• INFORMATION GIVEN:
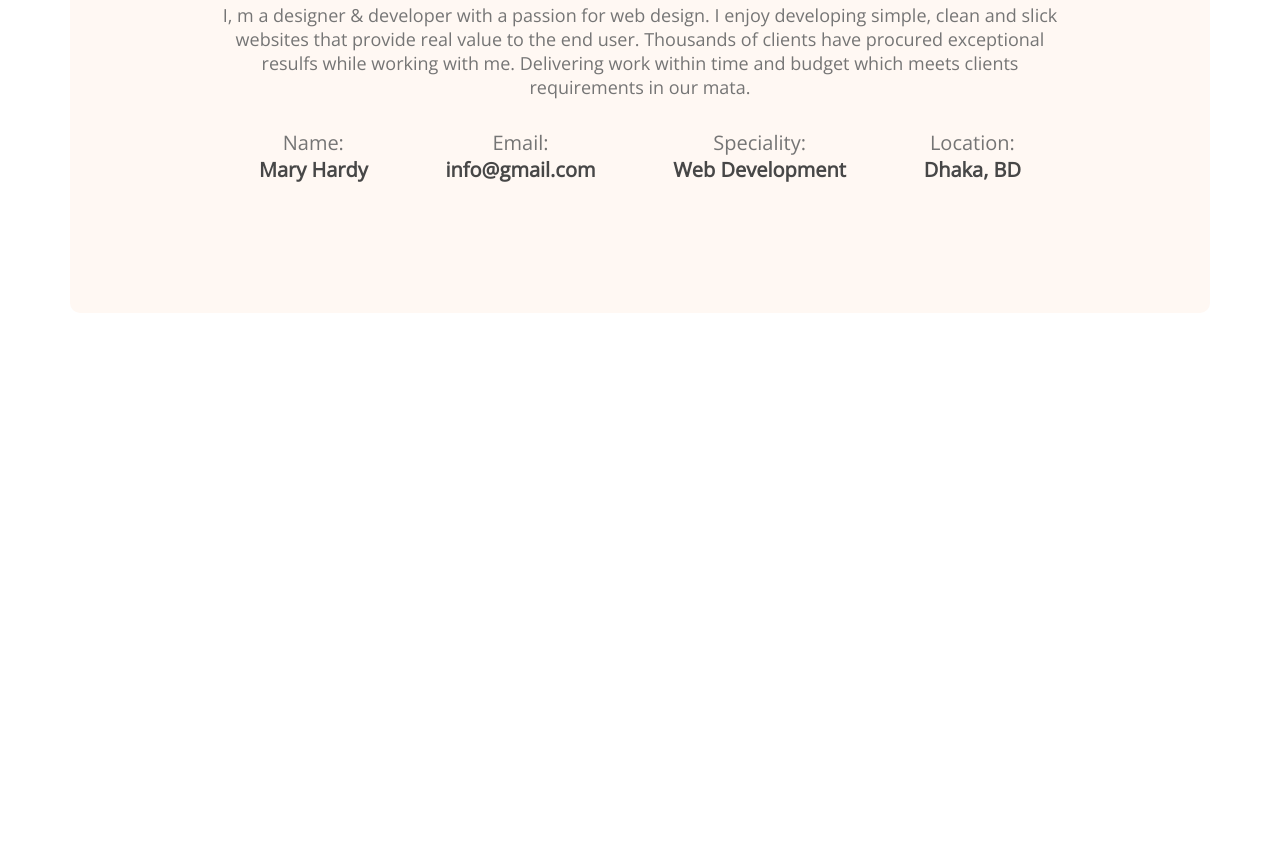
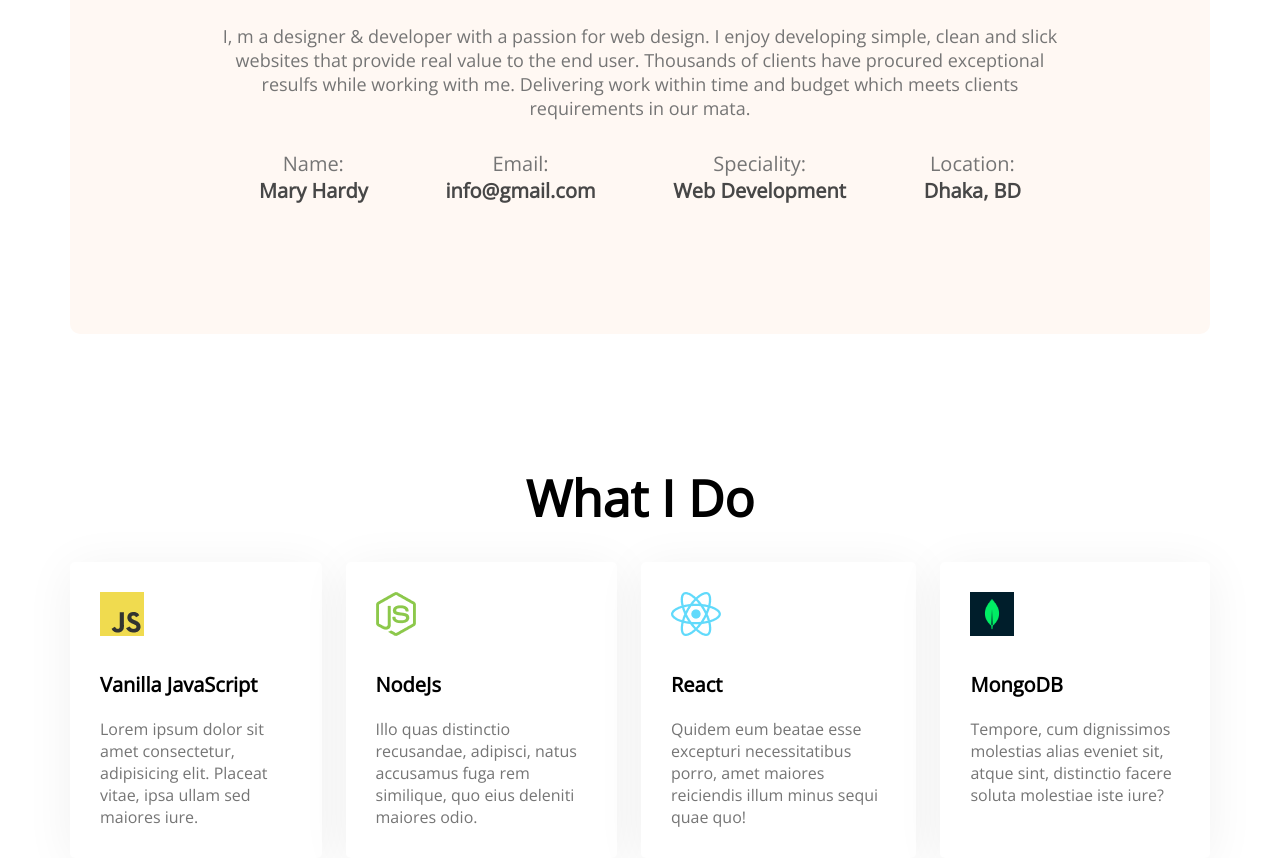
Before and after one commit to Ridwan-Rimon/First-developer-portfolio, a plain HTML site: page index.html in a window 1280 px wide. Shown: the part 1174-2032 px from the top of the page. Before the commit the page ends 1487 px from the top, so only its background shows below. Drawn offline with nearby package versions, Linux system fonts and the light colour scheme.

Commit message:
added skills content

```diff
--- a/index.html
+++ b/index.html
@@ -62,8 +62,37 @@
 
                 </div>
             </section>
+            <!--What i do-->
+            <section class="what-i-do">
+                <h3 class="section-title">What I Do</h3>
 
-        </main>
+                <!-- .skills-container>.skill*4>img+p.skill-title+p.skill-description>lorem15  -->
+
+                <div class="skills-container">
+                    <div class="skill">
+                        <img src="images/icons/js.png" alt="">
+                        <p class="skill-title">Vanilla JavaScript</p>
+                        <p class="skill-description">Lorem ipsum dolor sit amet consectetur, adipisicing elit. Placeat vitae, ipsa ullam sed maiores iure.</p>
+                    </div>
+                    <div class="skill">
+                        <img src="images/icons/nodejs.png" alt="">
+                        <p class="skill-title">NodeJs</p>
+                        <p class="skill-description">Illo quas distinctio recusandae, adipisci, natus accusamus fuga rem similique, quo eius deleniti maiores odio.</p>
+                    </div>
+                    <div class="skill">
+                        <img src="images/icons/react.png" alt="">
+                        <p class="skill-title">React</p>
+                        <p class="skill-description">Quidem eum beatae esse excepturi necessitatibus porro, amet maiores reiciendis illum minus sequi quae quo!</p>
+                    </div>
+                    <div class="skill">
+                        <img src="images/icons/mongo.png" alt="">
+                        <p class="skill-title">MongoDB</p>
+                        <p class="skill-description">Tempore, cum dignissimos molestias alias eveniet sit, atque sint, distinctio facere soluta molestiae iste iure?</p>
+                    </div>
+                </div>
+
+            </section>
+                </main>
         <footer>
 
         </footer>
--- a/styles/portfolio.css
+++ b/styles/portfolio.css
@@ -68,21 +68,23 @@ main{
     max-width: 1140px;
     margin:0 auto;
 }
+section{
+    margin-top: 130px;
+}
 
 /* about */
 
 .about{
-    margin-top: 130px;
     background:#FFF8F3 ;
     border-radius: 10px;
     padding: 130px 150px;
     text-align: center;
 }
 .section-title{
-
+    text-align: center;
     margin-bottom: 30px;
     font-weight:700;
-    font-size: 35px;
+    font-size: 50px;
 
 }
 .section-des{
@@ -107,3 +109,34 @@ main{
     color:#474747;
 
 }
+/* what i do */
+
+.what-i-do{
+
+
+
+}
+.skills-container{
+    display: flex;
+    gap: 24px;
+
+}
+.skill{
+    background: #FFFFFF;
+    box-shadow: 0px 6px 50px rgba(0,0,0,0.06);
+    border-radius: 5px;
+    padding: 30px;
+}
+.skill-title{
+    font-size: 20px;
+    font-weight: 700;
+    margin-top: 30px;
+    margin-bottom: 20px;
+}
+.skill-description{
+    color: #757575;
+
+
+}
+
+/* resume styles */
```
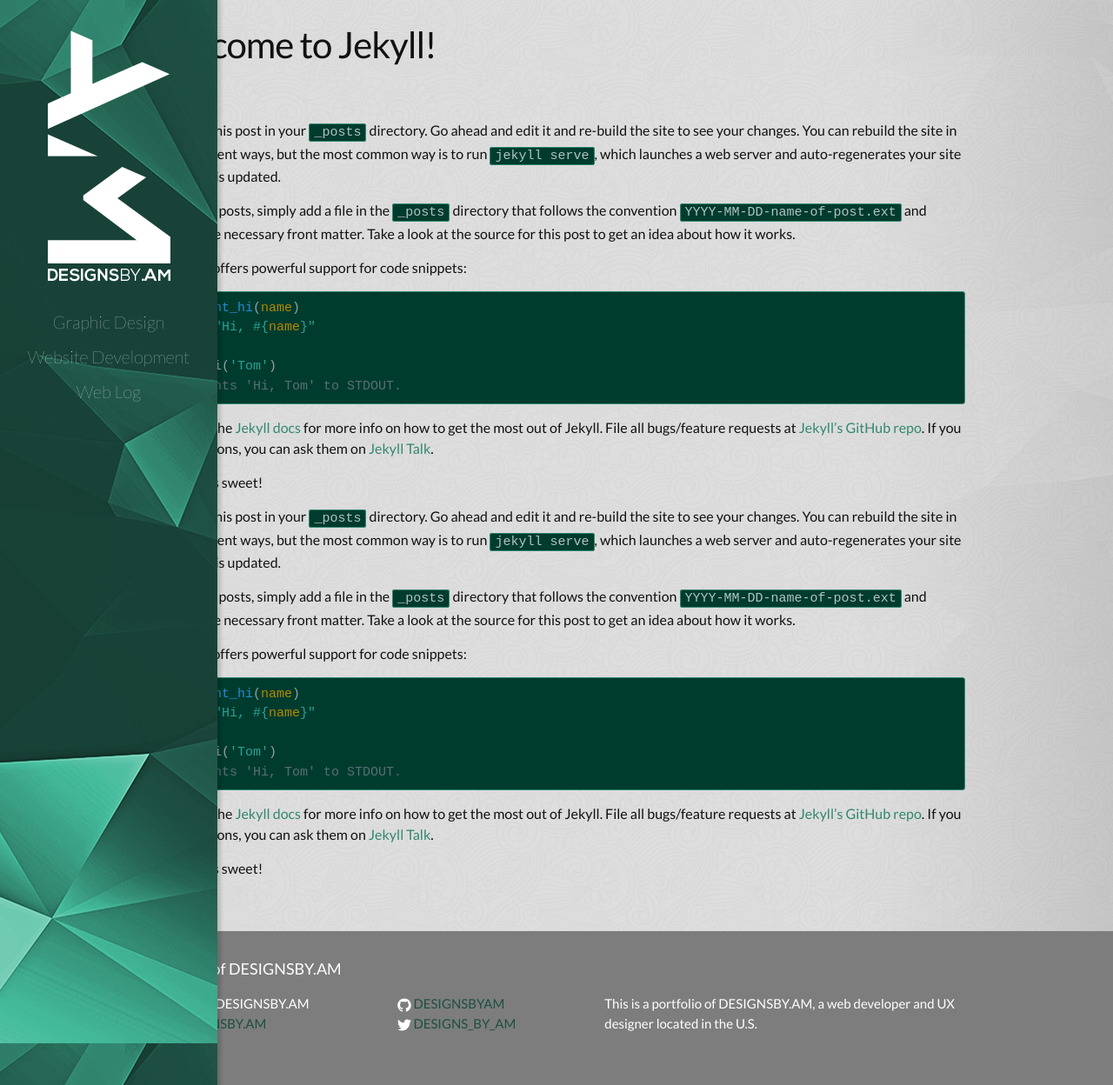
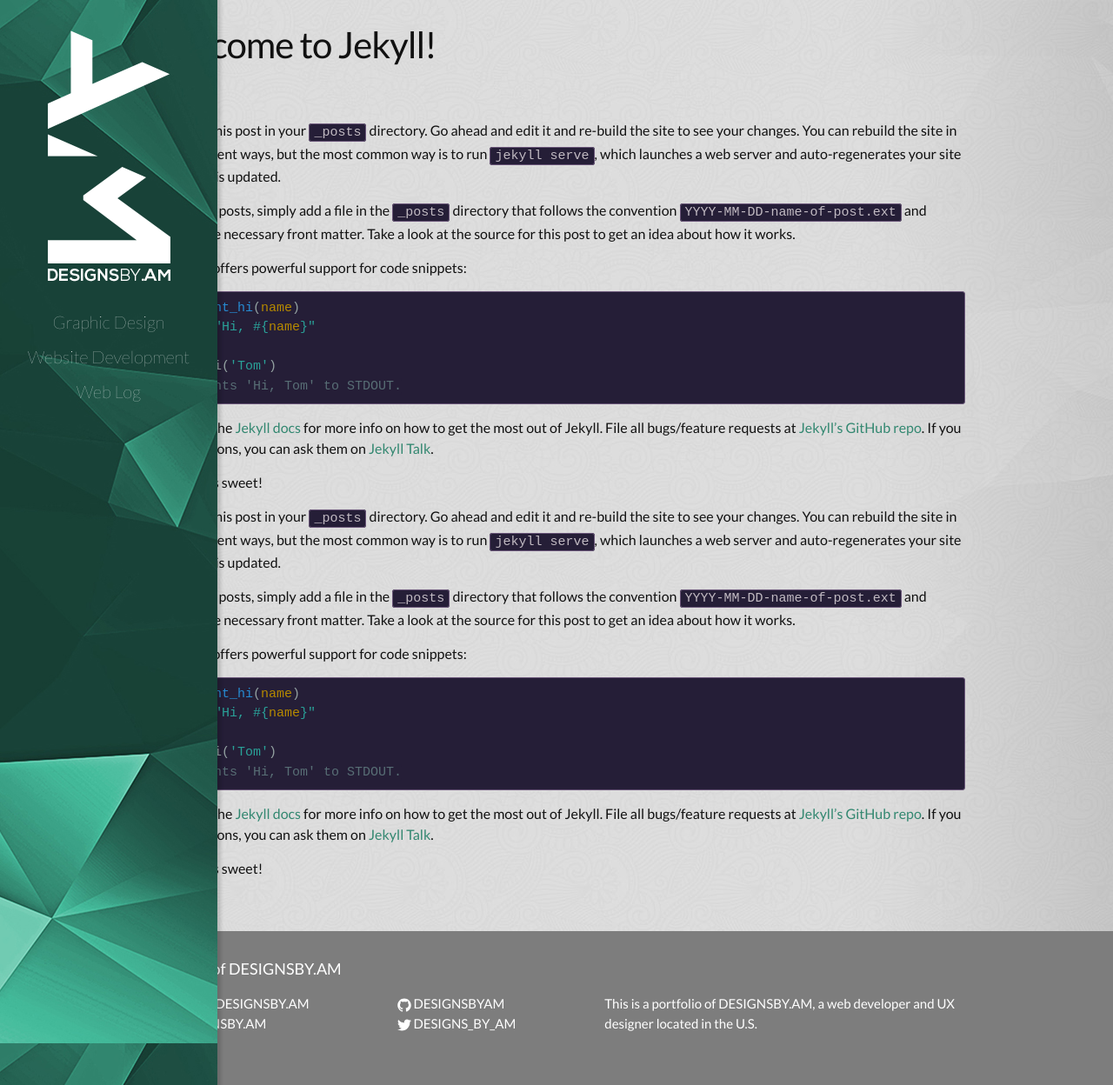
Before and after one commit to DESIGNSBYAM/designsbyam.github.io, a Jekyll site: the page built from _posts/2016-04-05-welcome-to-jekyll.markdown, in a window 1280 px wide and 1248 px high. Shown: the whole window at 87% size. Built offline with Jekyll 4.4.1, drawn with Linux system fonts in a browser that asks for light colours.

Commit message:
Adding an accent color: burple

```diff
--- a/_sass/_base.scss
+++ b/_sass/_base.scss
@@ -131,10 +131,10 @@
 pre,
 code {
     font-size: 15px;
-    border: 1px solid $darkbg-border-color;
+    border: 1px solid $purplebg-border-color;
     border-radius: 3px;
-    color: $darkbg-text-color;
-    background-color: $darkbg-background-color;
+    color: $purplebg-text-color;
+    background-color: $purplebg-background-color;
 }
 
 code {
--- a/_sass/_layout.scss
+++ b/_sass/_layout.scss
@@ -118,7 +118,7 @@
             width:100%;
             color:#fff;
             &:hover {
-                font-weight: 200;
+                font-weight: 300;
                 text-decoration: none;
             }
         }
@@ -145,7 +145,7 @@
     color: $footer-text-color;
     padding: $spacing-unit 0;
     a {
-        color: #1d4f42;
+        color: $footer-text-color;
     }
 }
 
--- a/css/main.scss
+++ b/css/main.scss
@@ -24,6 +24,10 @@
 $darkbg-text-color:       		#b1c3c3;
 $darkbg-background-color:       #003c2e;
 $darkbg-border-color: 			#338770;
+
+$purplebg-text-color:       	#c1bac2;
+$purplebg-background-color:		#251e37;
+$purplebg-border-color: 		#695578;
 
 $grey-color:       #828282;
 $grey-color-light: lighten($grey-color, 40%);
```
Also changed, not shown: 2 other files.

• INSTRUCTIONS TO FOLLOW: The data above is to be printed exactly, all of it, except for the pictures.

• PROBLEM SOLUTION:
Before and after one commit to Ridwan-Rimon/First-developer-portfolio, a plain HTML site: page index.html in a window 1280 px wide. Shown: the part 1174-2032 px from the top of the page. Before the commit the page ends 1487 px from the top, so only its background shows below. Drawn offline with nearby package versions, Linux system fonts and the light colour scheme.

Commit message:
added skills content

```diff
--- a/index.html
+++ b/index.html
@@ -62,8 +62,37 @@
 
                 </div>
             </section>
+            <!--What i do-->
+            <section class="what-i-do">
+                <h3 class="section-title">What I Do</h3>
 
-        </main>
+                <!-- .skills-container>.skill*4>img+p.skill-title+p.skill-description>lorem15  -->
+
+                <div class="skills-container">
+                    <div class="skill">
+                        <img src="images/icons/js.png" alt="">
+                        <p class="skill-title">Vanilla JavaScript</p>
+                        <p class="skill-description">Lorem ipsum dolor sit amet consectetur, adipisicing elit. Placeat vitae, ipsa ullam sed maiores iure.</p>
+                    </div>
+                    <div class="skill">
+                        <img src="images/icons/nodejs.png" alt="">
+                        <p class="skill-title">NodeJs</p>
+                        <p class="skill-description">Illo quas distinctio recusandae, adipisci, natus accusamus fuga rem similique, quo eius deleniti maiores odio.</p>
+                    </div>
+                    <div class="skill">
+                        <img src="images/icons/react.png" alt="">
+                        <p class="skill-title">React</p>
+                        <p class="skill-description">Quidem eum beatae esse excepturi necessitatibus porro, amet maiores reiciendis illum minus sequi quae quo!</p>
+                    </div>
+                    <div class="skill">
+                        <img src="images/icons/mongo.png" alt="">
+                        <p class="skill-title">MongoDB</p>
+                        <p class="skill-description">Tempore, cum dignissimos molestias alias eveniet sit, atque sint, distinctio facere soluta molestiae iste iure?</p>
+                    </div>
+                </div>
+
+            </section>
+                </main>
         <footer>
 
         </footer>
--- a/styles/portfolio.css
+++ b/styles/portfolio.css
@@ -68,21 +68,23 @@ main{
     max-width: 1140px;
     margin:0 auto;
 }
+section{
+    margin-top: 130px;
+}
 
 /* about */
 
 .about{
-    margin-top: 130px;
     background:#FFF8F3 ;
     border-radius: 10px;
     padding: 130px 150px;
     text-align: center;
 }
 .section-title{
-
+    text-align: center;
     margin-bottom: 30px;
     font-weight:700;
-    font-size: 35px;
+    font-size: 50px;
 
 }
 .section-des{
@@ -107,3 +109,34 @@ main{
     color:#474747;
 
 }
+/* what i do */
+
+.what-i-do{
+
+
+
+}
+.skills-container{
+    display: flex;
+    gap: 24px;
+
+}
+.skill{
+    background: #FFFFFF;
+    box-shadow: 0px 6px 50px rgba(0,0,0,0.06);
+    border-radius: 5px;
+    padding: 30px;
+}
+.skill-title{
+    font-size: 20px;
+    font-weight: 700;
+    margin-top: 30px;
+    margin-bottom: 20px;
+}
+.skill-description{
+    color: #757575;
+
+
+}
+
+/* resume styles */
```
Before and after one commit to DESIGNSBYAM/designsbyam.github.io, a Jekyll site: the page built from _posts/2016-04-05-welcome-to-jekyll.markdown, in a window 1280 px wide and 1248 px high. Shown: the whole window at 87% size. Built offline with Jekyll 4.4.1, drawn with Linux system fonts in a browser that asks for light colours.

Commit message:
Adding an accent color: burple

```diff
--- a/_sass/_base.scss
+++ b/_sass/_base.scss
@@ -131,10 +131,10 @@
 pre,
 code {
     font-size: 15px;
-    border: 1px solid $darkbg-border-color;
+    border: 1px solid $purplebg-border-color;
     border-radius: 3px;
-    color: $darkbg-text-color;
-    background-color: $darkbg-background-color;
+    color: $purplebg-text-color;
+    background-color: $purplebg-background-color;
 }
 
 code {
--- a/_sass/_layout.scss
+++ b/_sass/_layout.scss
@@ -118,7 +118,7 @@
             width:100%;
             color:#fff;
             &:hover {
-                font-weight: 200;
+                font-weight: 300;
                 text-decoration: none;
             }
         }
@@ -145,7 +145,7 @@
     color: $footer-text-color;
     padding: $spacing-unit 0;
     a {
-        color: #1d4f42;
+        color: $footer-text-color;
     }
 }
 
--- a/css/main.scss
+++ b/css/main.scss
@@ -24,6 +24,10 @@
 $darkbg-text-color:       		#b1c3c3;
 $darkbg-background-color:       #003c2e;
 $darkbg-border-color: 			#338770;
+
+$purplebg-text-color:       	#c1bac2;
+$purplebg-background-color:		#251e37;
+$purplebg-border-color: 		#695578;
 
 $grey-color:       #828282;
 $grey-color-light: lighten($grey-color, 40%);
```
Also changed, not shown: 2 other files.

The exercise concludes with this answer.